Volcano Table, 2014
Walnut burl, blue bic pen and Steel
30h x 89w x 39d in
76.20h x 226.06w x 99.06d cm
This table originated as a collaboration of sorts between Denizen and gallerist Jason Jacques, as part of a thematic line of cut, carved, and sculpted burl shelves and tables meant specifically for what has been dubbed “the art collector lifestyle.” Within this broader body of work, the objects are completed only when the collector finally installs artworks on the piece and allows it to function. This is a collaborative process that begins with conception and ends with installation and achieves a number of important goals that dissolve traditional boundaries between producer and consumer, or artist and audience.

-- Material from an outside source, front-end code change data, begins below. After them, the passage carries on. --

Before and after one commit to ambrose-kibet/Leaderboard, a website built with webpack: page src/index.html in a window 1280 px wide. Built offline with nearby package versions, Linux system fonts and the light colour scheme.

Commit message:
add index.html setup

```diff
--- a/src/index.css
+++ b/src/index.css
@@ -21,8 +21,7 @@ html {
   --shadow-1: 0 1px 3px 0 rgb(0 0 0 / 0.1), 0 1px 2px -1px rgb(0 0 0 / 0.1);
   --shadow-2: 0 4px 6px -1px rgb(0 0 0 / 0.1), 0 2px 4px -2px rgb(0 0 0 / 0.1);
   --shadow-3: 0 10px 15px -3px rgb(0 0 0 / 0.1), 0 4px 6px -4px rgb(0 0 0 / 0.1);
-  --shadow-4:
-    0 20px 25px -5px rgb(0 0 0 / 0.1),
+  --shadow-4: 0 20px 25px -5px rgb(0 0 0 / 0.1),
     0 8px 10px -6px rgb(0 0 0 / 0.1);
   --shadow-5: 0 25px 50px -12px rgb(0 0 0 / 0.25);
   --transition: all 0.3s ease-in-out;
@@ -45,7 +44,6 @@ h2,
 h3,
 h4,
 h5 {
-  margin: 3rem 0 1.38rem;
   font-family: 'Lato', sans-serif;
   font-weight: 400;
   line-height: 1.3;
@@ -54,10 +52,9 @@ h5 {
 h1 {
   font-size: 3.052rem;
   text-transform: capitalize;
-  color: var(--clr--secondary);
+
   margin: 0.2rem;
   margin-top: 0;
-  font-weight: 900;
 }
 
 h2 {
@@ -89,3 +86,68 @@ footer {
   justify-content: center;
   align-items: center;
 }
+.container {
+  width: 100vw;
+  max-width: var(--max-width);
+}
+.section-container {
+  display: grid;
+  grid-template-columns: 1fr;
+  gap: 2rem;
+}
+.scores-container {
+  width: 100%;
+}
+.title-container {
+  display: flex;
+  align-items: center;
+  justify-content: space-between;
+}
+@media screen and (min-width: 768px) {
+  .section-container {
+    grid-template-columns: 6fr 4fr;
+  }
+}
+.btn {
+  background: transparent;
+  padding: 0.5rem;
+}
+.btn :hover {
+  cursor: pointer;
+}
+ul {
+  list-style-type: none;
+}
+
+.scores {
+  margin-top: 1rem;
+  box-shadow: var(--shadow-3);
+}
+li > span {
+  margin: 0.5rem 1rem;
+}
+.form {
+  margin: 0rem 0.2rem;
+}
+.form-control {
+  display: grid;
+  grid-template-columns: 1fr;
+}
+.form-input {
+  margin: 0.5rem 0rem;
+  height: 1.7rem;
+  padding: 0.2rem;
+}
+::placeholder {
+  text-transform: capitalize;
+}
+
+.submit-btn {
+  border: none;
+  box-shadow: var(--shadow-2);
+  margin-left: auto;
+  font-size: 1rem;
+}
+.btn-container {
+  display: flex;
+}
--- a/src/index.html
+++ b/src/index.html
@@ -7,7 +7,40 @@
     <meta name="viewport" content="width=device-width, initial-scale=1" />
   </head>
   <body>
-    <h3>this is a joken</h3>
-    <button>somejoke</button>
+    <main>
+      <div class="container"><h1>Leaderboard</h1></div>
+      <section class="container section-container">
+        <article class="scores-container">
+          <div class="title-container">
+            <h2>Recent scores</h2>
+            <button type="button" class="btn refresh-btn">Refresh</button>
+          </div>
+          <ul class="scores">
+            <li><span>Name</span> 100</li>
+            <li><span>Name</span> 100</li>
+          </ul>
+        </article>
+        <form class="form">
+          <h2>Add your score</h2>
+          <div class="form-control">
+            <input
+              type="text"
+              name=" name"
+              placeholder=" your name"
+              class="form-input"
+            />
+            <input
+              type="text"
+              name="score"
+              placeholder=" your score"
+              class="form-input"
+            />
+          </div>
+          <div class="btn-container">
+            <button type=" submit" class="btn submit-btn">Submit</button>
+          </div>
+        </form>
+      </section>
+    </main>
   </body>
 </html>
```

Rem Denizen, a Portland Oregon-based artist who co-founded the Bruce High Quality Foundation and works currently with OSAP (Open Source Art Process) projects uses his art to explore the nature of craft and delves deeply into the untapped subconscious for formal inspiration. Rather than traditionally construct a table with a top, legs, and stretchers and assemble it with screws, joints, and tenons, Denizen presents an object which is as much a form as a structure comprised of an undulant, organically shaped tabletop and what might only be called a base. The table top’s flat surface gives way to a rolling, rippling underside which tapers to meet its counterpart: a base of equally knotted wood which widens to form the foot of the table. The lower burl is tinged indigo with a finish of blue Bic pen ink, while the upper maintains its warm, natural tone. It is at once functional and sculptural, both familiar and foreign.
Denizen’s use of materials—specifically, the juxtaposition of walnut burl and a blue ink finish--is a marriage of extremes in every category, from origin to use. The ink from a Bic pen, an exemplar of the mass-produced standardization of consumer goods, stands in a stark contrast to the burl, a one-of-a-kind, irreplaceable accident of nature. Although at first glance this appears no different than the application of a commercial stain or lacquers to enhance the wood’s grain, the process of extracting the ink transforms the use of a benign and easily overlooked commercial product into a meditation on labor. The artist’s meticulous efforts to extract enough ink to cover the surface serves as a reminder of the role of the artist and craftsman in augmenting nature through work. Denizen’s table also subverts the normal hierarchy of materials and claims that ink from a ballpoint pen is as fine a material to work with as a walnut burl. The distinction we create between high and low means of artistic production, the table illustrates, is a false construct.
One of Denizen’s strength is the ability to illicit poignant, and often latent, associations that hover in the symbolic space around his work like ideas in a dream. Subtly, the sight of ballpoint pen on wood elicits thoughts of school desk scribbles and graffiti, of youth, of the natural wear to which objects of utility are subjected. Yet, here too Denizen does not choose a side but creates opportunities for ambiguity and tension, for the ink does not mar the burl’s surface but subsumes and enlivens it. Rather than a fault, or evidence of mindless defacing, the blue tone is a finish. It transforms the relationship between ink and wood with deliberate intentionality.
Inherently asymmetrical, the form of this table emphasizes its nature as a series of oppositions. There is a sense of the surreal in the precarious quasi-cantilever the bilateral halves of the table form as they sit, joined at their tapering points, atop one-another. Viewed from the side, the table is an excellent example of an ongoing themes in Denizen’s work— self-reflexivity, mirroring, and split fields of vision produced via bisection, cross-section, and an endless play on bilateral symmetry and asymmetry. The flow of contrasts, visual, material, and conceptual, continues through to its use and function as a table. Unlike many pieces of furniture, this is an object in which not only form but essential character and use are privileged over function.
This table originated as a collaboration of sorts between Denizen and gallerist Jason Jacques, as part of a thematic line of cut, carved, and sculpted burl shelves and tables meant specifically for what has been dubbed “the art collector lifestyle.” Within this broader body of work, the objects are completed only when the collector finally installs artworks on the piece and allows it to function. This is a collaborative process that begins with conception and ends with installation and achieves a number of important goals that dissolve traditional boundaries between producer and consumer, or artist and audience. In giving the final step of completion to the owner, Denizen literally brings the creative process home by including the collector or interior designer in the process of creation. He obliterates the boundaries that typically separate user from maker and posits that curation is a continuation of the artistic process— a notion supported by the popular view in postmodern critical thought that art is simply the practice of representation.